4. Air Emissions: While this should not seem like a new topic, there is a lot of work that needs to be done in regard to the air emissions associated with the combustion of pelletized fuels. Historically, pellets have been made out of forestry residues, but are now being made out of numerous feedstocks, including agricultural residues, nuts and shells, process derived waste products, and refuse derived wastes. In addition, many producers use various additives, ranging from vegetable oils to plastics, as well as proprietary materials for which no information is available. It is not well understood what the implications are from an air emissions standpoint as to how emissions change with changes in feedstock and/or additive materials. In addition, from an air toxics standpoint are there feedstock materials and/or additives that should not be used? There is certainly a lot of available research on air toxics, but very little linking it to pellet burning applications.
5. Safety: Safety issues that need to be reviewed include: the characterization of wood dusts as human carcinogens, explosiveness of wood and other biomass dusts, the availability of Material Safety Data Sheets for pelletized products.
We Need You!

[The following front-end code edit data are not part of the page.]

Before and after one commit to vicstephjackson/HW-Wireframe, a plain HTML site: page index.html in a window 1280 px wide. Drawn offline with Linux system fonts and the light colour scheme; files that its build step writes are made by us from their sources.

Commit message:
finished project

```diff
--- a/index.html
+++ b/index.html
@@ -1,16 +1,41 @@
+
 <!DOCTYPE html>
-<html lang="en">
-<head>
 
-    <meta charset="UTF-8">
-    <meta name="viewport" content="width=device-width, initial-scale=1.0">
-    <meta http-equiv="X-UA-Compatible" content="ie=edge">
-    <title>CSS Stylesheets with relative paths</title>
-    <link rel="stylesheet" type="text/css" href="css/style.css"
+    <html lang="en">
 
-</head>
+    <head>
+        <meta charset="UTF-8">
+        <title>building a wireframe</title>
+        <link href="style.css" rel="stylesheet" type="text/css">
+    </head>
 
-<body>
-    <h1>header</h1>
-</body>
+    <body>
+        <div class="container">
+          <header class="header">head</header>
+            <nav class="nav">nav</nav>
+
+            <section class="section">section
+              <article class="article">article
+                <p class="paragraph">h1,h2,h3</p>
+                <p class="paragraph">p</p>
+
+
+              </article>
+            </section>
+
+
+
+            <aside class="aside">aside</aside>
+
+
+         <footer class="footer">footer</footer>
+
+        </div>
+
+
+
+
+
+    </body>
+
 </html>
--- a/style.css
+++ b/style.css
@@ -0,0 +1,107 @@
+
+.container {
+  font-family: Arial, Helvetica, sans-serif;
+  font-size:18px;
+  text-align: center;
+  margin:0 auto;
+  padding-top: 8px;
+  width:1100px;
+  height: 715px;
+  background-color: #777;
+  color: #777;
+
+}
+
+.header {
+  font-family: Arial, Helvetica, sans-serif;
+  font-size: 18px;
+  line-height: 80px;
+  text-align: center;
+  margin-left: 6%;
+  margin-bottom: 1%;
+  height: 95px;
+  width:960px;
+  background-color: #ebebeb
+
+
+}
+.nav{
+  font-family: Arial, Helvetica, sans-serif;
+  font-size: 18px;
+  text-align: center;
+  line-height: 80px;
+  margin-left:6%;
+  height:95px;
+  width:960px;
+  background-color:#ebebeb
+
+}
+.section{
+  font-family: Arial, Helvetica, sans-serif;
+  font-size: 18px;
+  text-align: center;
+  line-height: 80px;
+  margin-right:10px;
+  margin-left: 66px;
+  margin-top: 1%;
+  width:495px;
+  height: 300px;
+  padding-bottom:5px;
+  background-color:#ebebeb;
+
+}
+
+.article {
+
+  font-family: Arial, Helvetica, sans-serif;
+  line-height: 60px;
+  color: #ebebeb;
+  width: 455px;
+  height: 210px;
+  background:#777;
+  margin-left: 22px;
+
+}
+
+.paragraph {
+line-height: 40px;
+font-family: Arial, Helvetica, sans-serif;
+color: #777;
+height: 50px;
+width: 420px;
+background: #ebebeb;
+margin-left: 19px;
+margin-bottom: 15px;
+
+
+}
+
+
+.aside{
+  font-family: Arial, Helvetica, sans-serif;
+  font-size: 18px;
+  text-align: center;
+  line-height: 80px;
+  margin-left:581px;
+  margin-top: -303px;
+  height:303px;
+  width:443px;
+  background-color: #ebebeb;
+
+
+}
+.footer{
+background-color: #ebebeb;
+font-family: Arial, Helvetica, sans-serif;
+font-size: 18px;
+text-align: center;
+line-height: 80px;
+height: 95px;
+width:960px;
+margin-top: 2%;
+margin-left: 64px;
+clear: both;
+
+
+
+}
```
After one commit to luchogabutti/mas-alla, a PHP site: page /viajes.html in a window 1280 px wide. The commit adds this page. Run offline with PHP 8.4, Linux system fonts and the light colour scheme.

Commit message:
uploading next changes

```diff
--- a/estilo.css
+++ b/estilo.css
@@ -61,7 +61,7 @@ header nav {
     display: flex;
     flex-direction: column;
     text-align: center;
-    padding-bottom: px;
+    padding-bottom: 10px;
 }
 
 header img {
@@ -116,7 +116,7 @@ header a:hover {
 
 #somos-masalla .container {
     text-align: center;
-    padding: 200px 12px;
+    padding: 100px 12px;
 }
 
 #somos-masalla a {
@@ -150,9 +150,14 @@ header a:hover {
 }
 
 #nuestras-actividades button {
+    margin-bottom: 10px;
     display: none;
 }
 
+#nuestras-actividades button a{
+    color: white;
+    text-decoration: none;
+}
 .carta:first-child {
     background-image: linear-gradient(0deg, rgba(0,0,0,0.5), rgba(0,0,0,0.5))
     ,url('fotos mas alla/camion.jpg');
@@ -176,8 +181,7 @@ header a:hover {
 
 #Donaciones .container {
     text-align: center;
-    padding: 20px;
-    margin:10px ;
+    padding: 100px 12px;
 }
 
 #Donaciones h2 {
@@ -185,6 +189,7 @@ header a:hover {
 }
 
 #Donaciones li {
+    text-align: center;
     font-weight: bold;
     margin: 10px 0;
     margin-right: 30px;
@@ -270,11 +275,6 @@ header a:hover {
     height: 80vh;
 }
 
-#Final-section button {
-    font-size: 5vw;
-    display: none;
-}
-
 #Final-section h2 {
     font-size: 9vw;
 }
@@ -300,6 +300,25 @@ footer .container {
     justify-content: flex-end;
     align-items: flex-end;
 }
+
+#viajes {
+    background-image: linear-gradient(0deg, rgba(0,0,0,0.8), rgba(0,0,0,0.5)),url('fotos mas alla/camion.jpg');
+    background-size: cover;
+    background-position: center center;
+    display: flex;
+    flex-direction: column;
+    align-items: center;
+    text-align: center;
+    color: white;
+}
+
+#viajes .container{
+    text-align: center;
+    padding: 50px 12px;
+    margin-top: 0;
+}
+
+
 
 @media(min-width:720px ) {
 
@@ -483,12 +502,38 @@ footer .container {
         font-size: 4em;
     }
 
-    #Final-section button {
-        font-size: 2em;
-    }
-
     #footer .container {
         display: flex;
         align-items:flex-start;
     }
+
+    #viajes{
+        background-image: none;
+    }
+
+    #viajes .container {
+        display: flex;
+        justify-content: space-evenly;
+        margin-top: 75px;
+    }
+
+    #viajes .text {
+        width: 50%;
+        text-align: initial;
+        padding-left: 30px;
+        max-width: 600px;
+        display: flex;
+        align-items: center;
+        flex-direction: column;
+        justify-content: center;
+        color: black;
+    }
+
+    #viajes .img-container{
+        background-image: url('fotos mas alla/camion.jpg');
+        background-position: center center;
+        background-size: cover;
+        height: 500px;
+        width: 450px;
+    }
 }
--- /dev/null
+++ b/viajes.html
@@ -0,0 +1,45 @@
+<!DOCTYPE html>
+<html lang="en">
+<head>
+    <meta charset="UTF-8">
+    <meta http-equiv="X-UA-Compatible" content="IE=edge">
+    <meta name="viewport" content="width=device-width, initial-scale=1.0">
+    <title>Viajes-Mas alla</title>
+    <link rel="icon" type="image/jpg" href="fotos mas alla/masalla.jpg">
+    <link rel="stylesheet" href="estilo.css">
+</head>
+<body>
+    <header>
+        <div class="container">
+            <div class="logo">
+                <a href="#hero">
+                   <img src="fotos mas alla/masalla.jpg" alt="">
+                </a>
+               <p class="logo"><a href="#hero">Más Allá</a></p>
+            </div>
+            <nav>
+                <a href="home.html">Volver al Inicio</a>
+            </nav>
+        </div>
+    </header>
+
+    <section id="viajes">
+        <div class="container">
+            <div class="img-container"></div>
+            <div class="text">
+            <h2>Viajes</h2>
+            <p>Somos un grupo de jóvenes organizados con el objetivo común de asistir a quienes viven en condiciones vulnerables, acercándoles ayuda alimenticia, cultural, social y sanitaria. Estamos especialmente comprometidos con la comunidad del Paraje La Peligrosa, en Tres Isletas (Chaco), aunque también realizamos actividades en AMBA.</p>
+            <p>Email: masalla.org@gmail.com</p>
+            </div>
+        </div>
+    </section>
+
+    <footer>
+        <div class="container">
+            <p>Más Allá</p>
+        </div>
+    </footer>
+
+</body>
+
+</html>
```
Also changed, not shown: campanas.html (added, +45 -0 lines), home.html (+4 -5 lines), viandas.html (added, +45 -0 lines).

Considering the number of potential research topics based on the information listed above, it is PFI’s intent to work with research organizations that are interested in taking on any of these research topics. As a non-profit trade association, PFI does not have assigned funding for industry research. It is likely that research funding will need to come from grants and/or institutions that already have funding and are looking for research projects pertinent to the industries they support.
VIII. More Information or Questions?
Coordination of these efforts will be under the umbrella of the Pellet Fuels Institute through its Standards Committee. Questions can be directed to PFI staff at email@example.com.
Thank you for your interest in renewable energies and the pellet fuels industry. These research topics will likely be of interest to all technologies relating to the utilization of biomass for energy.